::: Provided records

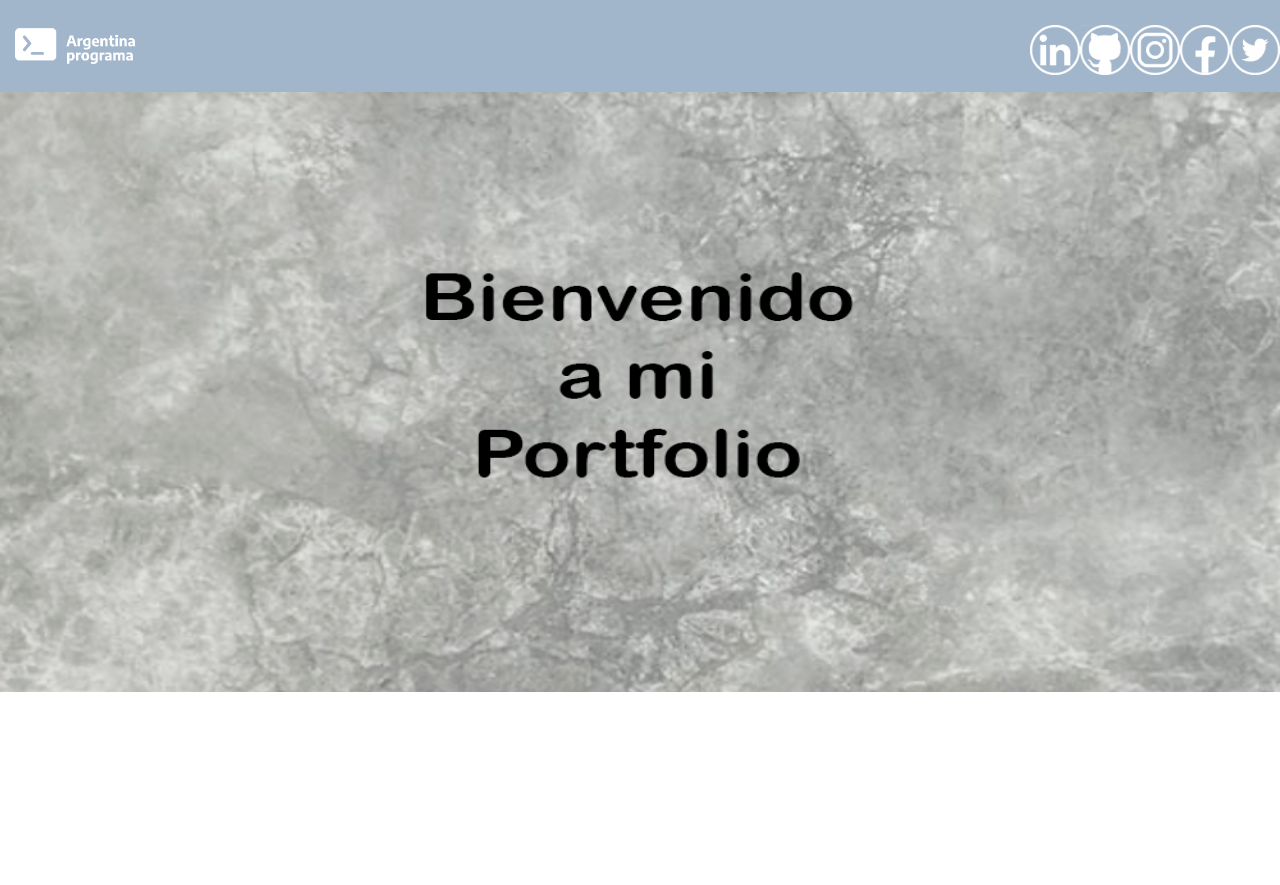
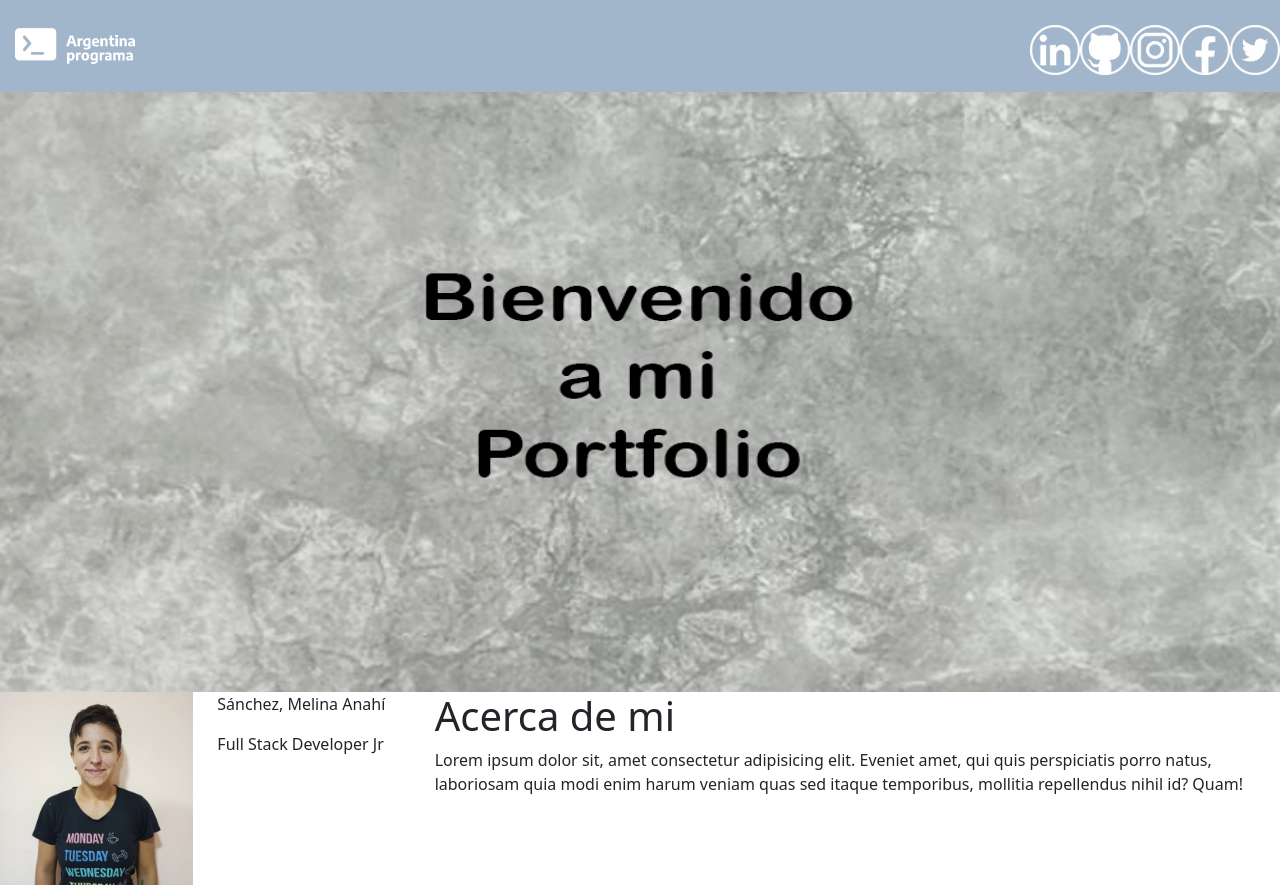
Before and after one commit to Mely94/ProyectoIntegrador, an Angular app in the folder ProyectoIntegrador/: page / in a window 1280 px wide. Before the commit the page ends 800 px from the top, so only its background shows below. Built offline with nearby package versions, Linux system fonts and the light colour scheme.

Commit message:
acercaDe

```diff
--- a/ProyectoIntegrador/src/app/app.component.html
+++ b/ProyectoIntegrador/src/app/app.component.html
@@ -1 +1,2 @@
 <app-header></app-header>
+<app-acerca-de></app-acerca-de>
--- a/ProyectoIntegrador/src/app/components/acerca-de/acerca-de.component.html
+++ b/ProyectoIntegrador/src/app/components/acerca-de/acerca-de.component.html
@@ -1 +1,17 @@
-<p>acerca-de works!</p>
+<div class="row">
+    <div class="col-xs-12 col-sm-2 col-md-2 col-lg-2">
+        <img src="../../../assets/fotoPerfil.jpg" class="img-fluid">
+    </div>
+
+    <div class="col-xs-12 col-sm-2 col-md-2 col-lg-2">
+        <p>Sánchez, Melina Anahí</p>
+        <p>Full Stack Developer Jr</p>
+    </div>
+
+    <div class="col-xs-12 col-sm-2 col-md-2 col-lg-8">
+        <span>
+            <h1>Acerca de mi</h1>
+            <p>Lorem ipsum dolor sit, amet consectetur adipisicing elit. Eveniet amet, qui quis perspiciatis porro natus, laboriosam quia modi enim harum veniam quas sed itaque temporibus, mollitia repellendus nihil id? Quam!</p>
+        </span>
+    </div>
+</div>
```
Also changed, not shown: ProyectoIntegrador/src/assets/fotoPerfil.jpg (added).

::::::

*What you will do*: Would you give the entries above again verbatim, omitting the images they contain?

*Solution*:
Before and after one commit to Mely94/ProyectoIntegrador, an Angular app in the folder ProyectoIntegrador/: page / in a window 1280 px wide. Before the commit the page ends 800 px from the top, so only its background shows below. Built offline with nearby package versions, Linux system fonts and the light colour scheme.

Commit message:
acercaDe

```diff
--- a/ProyectoIntegrador/src/app/app.component.html
+++ b/ProyectoIntegrador/src/app/app.component.html
@@ -1 +1,2 @@
 <app-header></app-header>
+<app-acerca-de></app-acerca-de>
--- a/ProyectoIntegrador/src/app/components/acerca-de/acerca-de.component.html
+++ b/ProyectoIntegrador/src/app/components/acerca-de/acerca-de.component.html
@@ -1 +1,17 @@
-<p>acerca-de works!</p>
+<div class="row">
+    <div class="col-xs-12 col-sm-2 col-md-2 col-lg-2">
+        <img src="../../../assets/fotoPerfil.jpg" class="img-fluid">
+    </div>
+
+    <div class="col-xs-12 col-sm-2 col-md-2 col-lg-2">
+        <p>Sánchez, Melina Anahí</p>
+        <p>Full Stack Developer Jr</p>
+    </div>
+
+    <div class="col-xs-12 col-sm-2 col-md-2 col-lg-8">
+        <span>
+            <h1>Acerca de mi</h1>
+            <p>Lorem ipsum dolor sit, amet consectetur adipisicing elit. Eveniet amet, qui quis perspiciatis porro natus, laboriosam quia modi enim harum veniam quas sed itaque temporibus, mollitia repellendus nihil id? Quam!</p>
+        </span>
+    </div>
+</div>
```
Also changed, not shown: ProyectoIntegrador/src/assets/fotoPerfil.jpg (added).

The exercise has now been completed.